Macro-photography reveals Many Little Things in our world that would be difficult to see otherwise. White spots on gum tree (Eucalyptus) leaves, that most people would never notice, become alive and amazing when magnified. Here we have the ‘lerps’ (see here to find out what these are) of tiny little psyllids. Psyllids belong to the insect order Hemiptera along with a wide range of insects that principally suck plant juices. Bugs suck, beetles bite.

These pictures show several stages of the species lifecycle.

The eggs, hatched and unhatched, are shown amongst lerps and excuviae (cast or sloughed ‘skin’ of an animal (like a snake), especially of an insect larva) in the second picture; the reddish eggs have hatched whereas the yellow ones haven’t. Hatching from the eggs are the tiny little first instar ‘crawlers’, shown in the bottom image. If you look closely you can already see it beginning to exude a pre-lerp from its rear.

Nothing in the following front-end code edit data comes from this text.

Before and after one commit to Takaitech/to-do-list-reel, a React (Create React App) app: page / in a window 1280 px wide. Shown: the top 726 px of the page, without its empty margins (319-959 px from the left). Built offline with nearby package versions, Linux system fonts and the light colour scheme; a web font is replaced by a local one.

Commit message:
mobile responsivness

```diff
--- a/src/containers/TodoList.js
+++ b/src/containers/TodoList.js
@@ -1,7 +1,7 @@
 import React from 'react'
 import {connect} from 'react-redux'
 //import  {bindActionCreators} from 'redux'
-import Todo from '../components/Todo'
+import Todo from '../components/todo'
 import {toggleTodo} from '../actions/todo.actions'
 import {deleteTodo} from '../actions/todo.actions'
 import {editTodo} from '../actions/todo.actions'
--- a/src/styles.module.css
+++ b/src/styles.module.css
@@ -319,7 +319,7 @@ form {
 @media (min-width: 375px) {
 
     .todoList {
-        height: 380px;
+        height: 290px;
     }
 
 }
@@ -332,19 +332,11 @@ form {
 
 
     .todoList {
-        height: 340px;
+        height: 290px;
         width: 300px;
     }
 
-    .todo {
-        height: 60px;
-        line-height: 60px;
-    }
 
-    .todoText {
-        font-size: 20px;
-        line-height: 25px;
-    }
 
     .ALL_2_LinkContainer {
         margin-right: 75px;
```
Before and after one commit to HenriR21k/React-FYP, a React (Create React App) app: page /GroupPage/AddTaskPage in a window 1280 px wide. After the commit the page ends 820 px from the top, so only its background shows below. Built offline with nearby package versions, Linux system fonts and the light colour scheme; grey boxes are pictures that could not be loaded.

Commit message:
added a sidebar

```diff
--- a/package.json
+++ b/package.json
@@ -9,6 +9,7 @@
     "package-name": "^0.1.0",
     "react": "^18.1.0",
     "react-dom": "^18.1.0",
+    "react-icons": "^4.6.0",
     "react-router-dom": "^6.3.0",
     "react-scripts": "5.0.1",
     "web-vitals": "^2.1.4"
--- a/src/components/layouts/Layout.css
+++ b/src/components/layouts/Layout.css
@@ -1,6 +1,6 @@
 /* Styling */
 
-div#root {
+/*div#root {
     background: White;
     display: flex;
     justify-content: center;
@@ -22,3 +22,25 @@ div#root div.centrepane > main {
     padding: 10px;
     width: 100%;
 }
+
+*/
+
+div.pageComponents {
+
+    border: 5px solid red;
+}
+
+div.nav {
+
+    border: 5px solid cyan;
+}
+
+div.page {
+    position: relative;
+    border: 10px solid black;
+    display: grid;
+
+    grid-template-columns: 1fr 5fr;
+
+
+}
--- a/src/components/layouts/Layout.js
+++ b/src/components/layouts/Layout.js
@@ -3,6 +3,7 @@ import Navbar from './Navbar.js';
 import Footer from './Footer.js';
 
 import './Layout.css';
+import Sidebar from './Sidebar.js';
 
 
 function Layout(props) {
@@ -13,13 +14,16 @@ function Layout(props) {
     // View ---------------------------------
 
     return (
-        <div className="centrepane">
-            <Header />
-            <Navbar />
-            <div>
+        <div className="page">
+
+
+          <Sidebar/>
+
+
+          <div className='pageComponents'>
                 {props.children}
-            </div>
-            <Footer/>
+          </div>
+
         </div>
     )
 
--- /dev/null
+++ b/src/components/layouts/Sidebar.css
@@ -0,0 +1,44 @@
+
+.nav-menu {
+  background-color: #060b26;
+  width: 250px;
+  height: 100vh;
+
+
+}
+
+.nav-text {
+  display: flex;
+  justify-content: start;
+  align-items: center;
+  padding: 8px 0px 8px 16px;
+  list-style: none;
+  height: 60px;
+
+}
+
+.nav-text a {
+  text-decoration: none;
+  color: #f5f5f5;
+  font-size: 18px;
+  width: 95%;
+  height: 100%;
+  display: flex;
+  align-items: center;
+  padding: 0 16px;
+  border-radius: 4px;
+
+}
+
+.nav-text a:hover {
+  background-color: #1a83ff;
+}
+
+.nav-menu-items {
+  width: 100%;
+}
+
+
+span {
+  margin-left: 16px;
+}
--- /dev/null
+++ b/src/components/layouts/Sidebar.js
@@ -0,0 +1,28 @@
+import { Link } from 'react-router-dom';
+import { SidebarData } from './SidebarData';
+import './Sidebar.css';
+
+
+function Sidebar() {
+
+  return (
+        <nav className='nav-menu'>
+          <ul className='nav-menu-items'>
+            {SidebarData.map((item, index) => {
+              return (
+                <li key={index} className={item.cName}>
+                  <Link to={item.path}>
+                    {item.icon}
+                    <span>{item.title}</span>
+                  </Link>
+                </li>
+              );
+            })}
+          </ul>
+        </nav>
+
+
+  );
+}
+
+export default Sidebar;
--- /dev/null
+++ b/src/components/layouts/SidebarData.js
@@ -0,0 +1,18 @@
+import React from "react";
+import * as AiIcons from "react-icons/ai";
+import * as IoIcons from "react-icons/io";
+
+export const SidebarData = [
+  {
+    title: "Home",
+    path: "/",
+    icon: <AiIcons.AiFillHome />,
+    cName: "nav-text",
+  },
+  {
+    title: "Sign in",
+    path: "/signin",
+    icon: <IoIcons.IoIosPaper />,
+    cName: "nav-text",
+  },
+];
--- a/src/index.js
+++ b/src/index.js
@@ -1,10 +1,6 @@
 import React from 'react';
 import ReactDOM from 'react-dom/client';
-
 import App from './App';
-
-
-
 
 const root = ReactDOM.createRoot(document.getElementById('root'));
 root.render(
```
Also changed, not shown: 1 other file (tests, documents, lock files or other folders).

As the nymph (immature) grows through a total of five instars before adulthood, the lerps it lives under are increased in size until they reach the fifth instar stage (top). The lerp of this stage is around 2.5-3 mm across (you could fit 3-4 across your little fingernail) and the nymphs not much longer than 1 mm. Remarkably, the lerps are woven by the nymphs using constituents of the plant juices that are excess to their nutritional needs. Kind of like making baskets from your crap - sort of.

Eventually after 10 days to over 6 weeks, depending on the species, the fifth instar will leave its lerp and moult on the surface on the leaf near its childhood home. The adult, which looks like a tiny little cicada is shown in the fourth image. They will mate, lay eggs on the host and start everything all over again.

Cue music. The cirrrrrcccclllllle offfffffff liiiiiiiiiiiiiiiiiiiiiffffffffe…


Under a city of tents, the deck of HMS Queen Elizabeth is getting a lick of newly developed metallic paint. The unique thermal coating is a combination of aluminium and titanium, able to withstand temperatures in excess of 1,500°C.

Being applied to 2,000 square metres of the 19,000 sq m deck, a robotic device fires powdered metal through a jet of plasma at temperatures of almost 10,000°C (18,000°F). Molten droplets then flatten and quickly solidify, creating a rough coating up to 2.5 mm thick that is bonded to the steel beneath.

Human embryonic stage 9 occurs during week 3 between 19 to 21 days. The embryo is now 1.5 to 2.5 mm in size and somites have begun to form and number between 1 to 3 somite pairs during this stage.

Ectoderm - Neural plate brain region continues to expand, neural plate begins folding over the notochord. Gastrulation continues through the primitive streak region.

Mesoderm - Paraxial mesoderm segmentation into somites begins (1 - 3 somite pairs). Lateral plate mesoderm begins to vacuolate, dividing it into somatic and splanchnic mesoderm and to later form the intra-embryonic coelom. Prechordal splanchnic mesoderm begins to form the cardiogenic region, from which the primordial heart will develop.

Endoderm - Notochordal plate still visible which will form the notochord. Endoderm is still widely open to the yolk sac and germ cells form part of this layer. Extra-embryonic mesoderm on the yolk sac surface begins to form “blood islands”.